I know that some of you reading this post may not know me, but I’m going to ask you for a favor anyway. I need you to stop saying “we’re always hiring.”
I hear this phrase from editors at the student media outlet I advise, and it was echoed by other student editors during a recent #EditorTherapy chat.
Think about the message you’re sending to potential employees when you say “we’re always hiring.” What you’re actually saying is:
“This job is so undesirable that we never can find enough people to do it.”
“No one wants to work with us.”
“We can’t keep employees.”
“You can decide to come work for us when nothing else works out and you get really desperate because we always need people, and we’ll take anyone.”
Are these the types of messages you want to send?
The alternative is one of basic supply and demand.

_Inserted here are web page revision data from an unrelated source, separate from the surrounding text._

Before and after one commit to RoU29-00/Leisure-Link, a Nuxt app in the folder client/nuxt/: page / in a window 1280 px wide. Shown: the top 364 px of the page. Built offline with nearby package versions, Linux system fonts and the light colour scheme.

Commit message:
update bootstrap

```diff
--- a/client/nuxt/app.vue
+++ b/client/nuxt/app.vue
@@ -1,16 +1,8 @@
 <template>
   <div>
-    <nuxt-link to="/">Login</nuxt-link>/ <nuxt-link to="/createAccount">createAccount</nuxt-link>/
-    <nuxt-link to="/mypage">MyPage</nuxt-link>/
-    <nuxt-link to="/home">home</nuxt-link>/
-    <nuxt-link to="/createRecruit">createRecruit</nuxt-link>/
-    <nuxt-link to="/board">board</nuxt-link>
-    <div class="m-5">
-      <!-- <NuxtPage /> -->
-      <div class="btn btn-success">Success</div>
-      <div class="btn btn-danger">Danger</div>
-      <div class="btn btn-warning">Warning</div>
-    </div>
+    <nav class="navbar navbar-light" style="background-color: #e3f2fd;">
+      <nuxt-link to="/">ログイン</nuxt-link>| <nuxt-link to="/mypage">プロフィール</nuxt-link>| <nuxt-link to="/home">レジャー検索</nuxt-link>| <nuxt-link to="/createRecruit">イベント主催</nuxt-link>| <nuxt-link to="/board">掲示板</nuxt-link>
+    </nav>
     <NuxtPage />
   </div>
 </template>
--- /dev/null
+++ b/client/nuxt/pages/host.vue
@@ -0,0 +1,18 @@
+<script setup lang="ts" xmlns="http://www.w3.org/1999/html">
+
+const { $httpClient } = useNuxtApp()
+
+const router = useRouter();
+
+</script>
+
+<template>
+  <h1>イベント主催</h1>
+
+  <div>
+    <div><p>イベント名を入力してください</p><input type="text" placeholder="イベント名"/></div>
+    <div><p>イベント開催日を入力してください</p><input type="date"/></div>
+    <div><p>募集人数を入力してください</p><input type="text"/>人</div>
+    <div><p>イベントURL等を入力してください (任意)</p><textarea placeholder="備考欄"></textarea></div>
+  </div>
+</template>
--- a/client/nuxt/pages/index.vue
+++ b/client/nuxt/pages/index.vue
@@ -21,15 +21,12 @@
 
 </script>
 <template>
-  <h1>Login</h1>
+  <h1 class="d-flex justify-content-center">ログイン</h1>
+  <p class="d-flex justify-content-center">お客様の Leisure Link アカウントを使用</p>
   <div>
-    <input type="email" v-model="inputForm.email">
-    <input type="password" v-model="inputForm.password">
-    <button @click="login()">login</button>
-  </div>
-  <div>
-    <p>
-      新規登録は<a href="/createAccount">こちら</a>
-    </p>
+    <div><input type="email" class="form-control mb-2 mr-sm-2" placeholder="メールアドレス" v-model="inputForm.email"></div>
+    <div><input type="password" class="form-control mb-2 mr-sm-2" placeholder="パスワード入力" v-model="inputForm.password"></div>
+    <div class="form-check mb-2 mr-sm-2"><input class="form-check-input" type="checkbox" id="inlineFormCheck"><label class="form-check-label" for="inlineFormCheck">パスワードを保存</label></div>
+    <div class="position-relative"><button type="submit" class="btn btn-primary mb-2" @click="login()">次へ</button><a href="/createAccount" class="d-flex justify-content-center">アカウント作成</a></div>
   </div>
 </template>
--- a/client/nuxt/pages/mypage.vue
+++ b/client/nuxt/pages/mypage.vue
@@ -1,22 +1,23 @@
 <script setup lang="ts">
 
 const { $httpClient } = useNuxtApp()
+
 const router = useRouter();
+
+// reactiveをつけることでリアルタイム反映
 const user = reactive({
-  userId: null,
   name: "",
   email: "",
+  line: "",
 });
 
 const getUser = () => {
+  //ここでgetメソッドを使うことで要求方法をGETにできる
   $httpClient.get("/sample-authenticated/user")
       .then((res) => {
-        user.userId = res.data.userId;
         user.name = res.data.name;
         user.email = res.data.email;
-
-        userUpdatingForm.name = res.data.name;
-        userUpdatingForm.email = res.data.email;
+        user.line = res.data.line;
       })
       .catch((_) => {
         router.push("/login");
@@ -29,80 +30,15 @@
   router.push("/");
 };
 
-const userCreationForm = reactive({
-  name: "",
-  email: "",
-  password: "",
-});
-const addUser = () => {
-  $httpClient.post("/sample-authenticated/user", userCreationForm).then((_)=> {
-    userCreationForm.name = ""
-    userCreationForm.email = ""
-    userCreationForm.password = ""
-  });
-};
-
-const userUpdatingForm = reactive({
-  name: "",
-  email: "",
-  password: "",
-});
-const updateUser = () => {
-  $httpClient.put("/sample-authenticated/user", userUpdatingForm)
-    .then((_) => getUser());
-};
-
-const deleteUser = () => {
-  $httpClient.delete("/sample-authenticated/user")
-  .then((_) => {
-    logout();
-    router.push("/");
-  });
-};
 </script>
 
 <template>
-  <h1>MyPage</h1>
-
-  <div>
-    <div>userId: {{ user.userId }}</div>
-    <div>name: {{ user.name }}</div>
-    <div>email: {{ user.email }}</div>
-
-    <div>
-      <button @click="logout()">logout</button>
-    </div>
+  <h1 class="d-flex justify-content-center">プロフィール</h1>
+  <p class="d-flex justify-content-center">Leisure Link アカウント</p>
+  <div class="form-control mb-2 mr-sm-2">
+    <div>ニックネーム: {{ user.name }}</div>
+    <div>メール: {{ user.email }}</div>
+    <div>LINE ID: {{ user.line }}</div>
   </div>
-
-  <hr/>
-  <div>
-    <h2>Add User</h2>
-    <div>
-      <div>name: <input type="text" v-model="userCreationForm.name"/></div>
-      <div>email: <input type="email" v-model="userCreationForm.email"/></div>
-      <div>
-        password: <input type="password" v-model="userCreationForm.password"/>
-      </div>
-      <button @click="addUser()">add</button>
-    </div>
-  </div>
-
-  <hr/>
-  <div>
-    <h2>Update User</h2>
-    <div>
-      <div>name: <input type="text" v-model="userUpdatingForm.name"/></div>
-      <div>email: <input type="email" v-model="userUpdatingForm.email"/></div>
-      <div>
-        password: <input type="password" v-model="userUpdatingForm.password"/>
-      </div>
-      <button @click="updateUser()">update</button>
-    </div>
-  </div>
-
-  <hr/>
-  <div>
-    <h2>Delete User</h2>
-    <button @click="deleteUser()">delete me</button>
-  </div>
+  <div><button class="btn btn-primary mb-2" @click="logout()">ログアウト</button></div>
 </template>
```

Having a limited supply of something makes it more appealing. Having an unlimited simply makes it less desirable.
The solution to the “always hiring” problem is simple. You need to think about what you’re really trying to say. What you probably mean is that there always is a vacancy somewhere on your staff. For example, you might have plenty of writers and photographers, but you really need to hire another graphic designer. So, if someone asks if you’re hiring, you answer “We’re pretty full, but we’re looking for a talented graphic designer. If you’d like to apply for another post, I’ll keep your application on file for future consideration.”
Before the semester begins, determine the least number of people you need to successfully operate your publications. Hire to fill those positions. These spots should go to returning staff and those who are highly qualified. Then, open applications for specific positions, stating how many of each you can hire. You’ll be surprised how many areas you have that are full.
Also, when students ask you about possible openings, encourage them to apply early because the “staff fills up” or “a lot of positions fill quickly.” If you’re marketing your positions correctly and treating staffers right, you’ll be telling them the truth.